Peer-to-peer (P2P) networks operate on interconnected computers that share resources and information with each other. “Peer” in this case refers to each computer in the network and can also be called a “node”.

To understand the usefulness of peer-to-peer Networks, it’s helpful to contrast them with centralized networks, such as you’d find at a bank or enterprise business:

Features of Traditional/Centralized Networks

  • Allows for centralized security and resource access on company-wide computers.
  • Enables an easy way to integrate levels of access.
  • Having a central point of control (the server/host) enables one person to exert heavy influence.
  • The central point of failure (all data is stored on one server/host) puts users at risk of hacks.
  • The more users that are added to the network, the more it can slow down.
  • If the system needs to be restored, is down, or gets hacked, all users are unable to use it.

Features of P2P Networks

  • Each peer is equal in authority.
  • Peers give computing resources to the network (i.e. processing power, disk storage, or bandwidth) in order to use the network.
  • Sometimes peers are referred to as nodes. Generally, running a node puts you in control of your network data.
  • No single party owns or controls the network.
  • Each user is essentially a server.
  • It’s almost impossible to hack because the network is distributed across many different computers.
  • The more users, the more powerful the network becomes.
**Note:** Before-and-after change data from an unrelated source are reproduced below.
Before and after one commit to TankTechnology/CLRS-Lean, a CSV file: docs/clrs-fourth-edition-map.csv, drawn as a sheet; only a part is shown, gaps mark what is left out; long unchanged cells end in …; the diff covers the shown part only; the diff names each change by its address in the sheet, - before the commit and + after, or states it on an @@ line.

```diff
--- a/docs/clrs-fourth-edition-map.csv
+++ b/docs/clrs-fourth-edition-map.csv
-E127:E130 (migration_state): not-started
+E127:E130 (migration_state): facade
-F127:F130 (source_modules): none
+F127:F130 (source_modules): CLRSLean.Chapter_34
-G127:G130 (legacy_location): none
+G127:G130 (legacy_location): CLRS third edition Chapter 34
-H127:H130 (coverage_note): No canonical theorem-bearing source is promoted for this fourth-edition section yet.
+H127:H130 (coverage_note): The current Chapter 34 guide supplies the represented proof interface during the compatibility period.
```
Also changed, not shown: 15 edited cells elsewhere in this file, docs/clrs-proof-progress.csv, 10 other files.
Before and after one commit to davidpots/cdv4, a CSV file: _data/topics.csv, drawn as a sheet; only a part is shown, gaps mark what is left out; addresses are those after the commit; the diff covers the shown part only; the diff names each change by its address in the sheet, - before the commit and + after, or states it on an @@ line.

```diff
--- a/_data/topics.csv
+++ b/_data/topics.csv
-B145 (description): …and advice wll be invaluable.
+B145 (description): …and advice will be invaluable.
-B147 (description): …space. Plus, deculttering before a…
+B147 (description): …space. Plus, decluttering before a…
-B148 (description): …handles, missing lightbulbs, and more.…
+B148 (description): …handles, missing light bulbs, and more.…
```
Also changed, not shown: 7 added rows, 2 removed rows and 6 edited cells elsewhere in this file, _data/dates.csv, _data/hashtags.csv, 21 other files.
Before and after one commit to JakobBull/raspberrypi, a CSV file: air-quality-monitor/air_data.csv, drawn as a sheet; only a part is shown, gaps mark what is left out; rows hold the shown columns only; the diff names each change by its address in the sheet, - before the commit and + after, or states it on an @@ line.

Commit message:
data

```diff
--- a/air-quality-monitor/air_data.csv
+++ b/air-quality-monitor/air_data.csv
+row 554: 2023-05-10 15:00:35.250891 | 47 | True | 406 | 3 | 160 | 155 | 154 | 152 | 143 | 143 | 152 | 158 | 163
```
As you can clearly see, peer-to-peer networks offer much in the way of security, scalability, and fairness.

A little P2P history

The very first use of P2P networks happened shortly after free-standing PCs hit the market in the 1980s. In contrast to the central mini-mainframes of the day, which served apps and word processing applications to dumb terminals, PCs had their own hard drives and CPUs. This was the first instance of a remote ‘brain’ having onboard applications that could be deployed to desktops without any connection to the mainframe.

In the late ‘90s, Napster brought the P2P model into the mainstream with its file-sharing app. Files for movies and music could be stored across many computers at once. If you wanted to download an album (remember, this is the ‘90s!), a peer on the Napster network could send you the music in MP3 format. Then you’d be able to upload the file to other users who were also wanting to download that album.

Unfortunately, Napster ran into big legal issues because they were essentially enabling the mass pirating of copyrighted music. But still, the P2P system worked well and Napster gained a lot of popularity while still solvent.

How P2P Networks work with blockchain

In the latest age of peer-to-peer networks, blockchain has taken center stage. The need for trusted 3rd parties, such as banks and payment processors, has virtually been eliminated. Data on the blockchain cannot be altered or lost, as its storage is distributed across a multitude of computers or nodes. You can literally send a payment in cryptocurrency from your phone to another user’s phone on a different continent, any time of the day for a tiny cost, and in a highly secure manner that offers financial privacy.

With all these benefits, you might wonder if there are any drawbacks. Here are some of the general downsides to modern P2P networks in the blockchain sphere:

  • The technology is young and is not as user-friendly as the mainstream, yet.
  • You’ll need some level of tech-savviness to keep digital assets secure.
  • Losing your private keys means the assets are gone forever, so the knowledge and use of hard wallets and cold storage are a must.
  • Regulations are iffy. These types of P2P payments might even be illegal in your country. On top of that, governments across the globe are attempting to rein in the proliferation of cryptocurrencies.

While federal regulatory agencies say they want to protect users who participate in P2P cryptocurrency networks like Bitcoin, it is these same users who feel they need data protection and financial privacy in this age of surveillance and big tech data mining. Once the understanding of bitcoin and other peer-to-peer protocols really sinks into the mainstream consciousness, the market will determine the direction.